BEGIN RECORDS PROVIDED
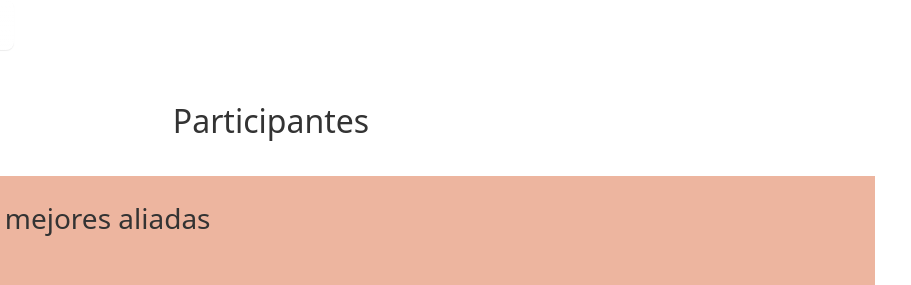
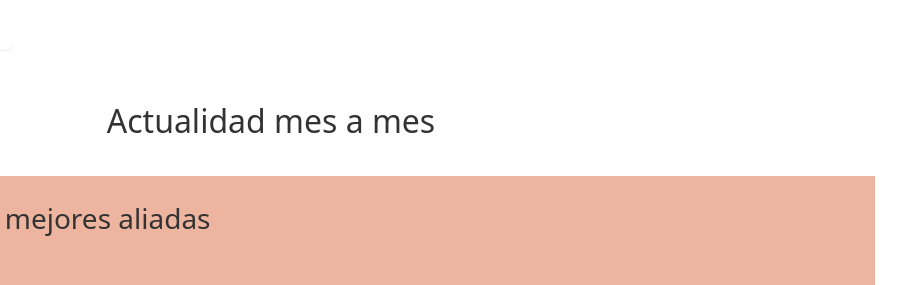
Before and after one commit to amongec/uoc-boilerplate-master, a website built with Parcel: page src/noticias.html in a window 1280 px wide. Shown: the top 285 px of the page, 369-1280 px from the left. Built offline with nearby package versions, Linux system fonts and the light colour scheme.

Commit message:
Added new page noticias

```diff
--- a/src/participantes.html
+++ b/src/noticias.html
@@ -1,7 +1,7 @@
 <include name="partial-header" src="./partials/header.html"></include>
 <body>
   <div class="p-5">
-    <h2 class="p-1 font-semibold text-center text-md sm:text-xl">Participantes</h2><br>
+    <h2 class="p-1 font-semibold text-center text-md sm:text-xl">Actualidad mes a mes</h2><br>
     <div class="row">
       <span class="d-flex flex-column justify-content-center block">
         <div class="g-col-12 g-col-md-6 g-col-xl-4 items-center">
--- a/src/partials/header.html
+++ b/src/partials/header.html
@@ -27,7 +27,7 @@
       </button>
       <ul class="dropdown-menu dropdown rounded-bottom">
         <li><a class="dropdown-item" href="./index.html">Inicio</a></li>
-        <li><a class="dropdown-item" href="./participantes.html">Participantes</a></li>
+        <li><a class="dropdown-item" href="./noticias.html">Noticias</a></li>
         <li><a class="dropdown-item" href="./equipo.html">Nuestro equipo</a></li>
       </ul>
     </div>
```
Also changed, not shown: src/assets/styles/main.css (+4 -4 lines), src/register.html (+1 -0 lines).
END RECORDS PROVIDED
- **WORK TO COMPLETE**
Your answer must be an exact repeat of the records above, with the pictures left out.

- **TASK SOLUTION**
Before and after one commit to amongec/uoc-boilerplate-master, a website built with Parcel: page src/noticias.html in a window 1280 px wide. Shown: the top 285 px of the page, 369-1280 px from the left. Built offline with nearby package versions, Linux system fonts and the light colour scheme.

Commit message:
Added new page noticias

```diff
--- a/src/participantes.html
+++ b/src/noticias.html
@@ -1,7 +1,7 @@
 <include name="partial-header" src="./partials/header.html"></include>
 <body>
   <div class="p-5">
-    <h2 class="p-1 font-semibold text-center text-md sm:text-xl">Participantes</h2><br>
+    <h2 class="p-1 font-semibold text-center text-md sm:text-xl">Actualidad mes a mes</h2><br>
     <div class="row">
       <span class="d-flex flex-column justify-content-center block">
         <div class="g-col-12 g-col-md-6 g-col-xl-4 items-center">
--- a/src/partials/header.html
+++ b/src/partials/header.html
@@ -27,7 +27,7 @@
       </button>
       <ul class="dropdown-menu dropdown rounded-bottom">
         <li><a class="dropdown-item" href="./index.html">Inicio</a></li>
-        <li><a class="dropdown-item" href="./participantes.html">Participantes</a></li>
+        <li><a class="dropdown-item" href="./noticias.html">Noticias</a></li>
         <li><a class="dropdown-item" href="./equipo.html">Nuestro equipo</a></li>
       </ul>
     </div>
```
Also changed, not shown: src/assets/styles/main.css (+4 -4 lines), src/register.html (+1 -0 lines).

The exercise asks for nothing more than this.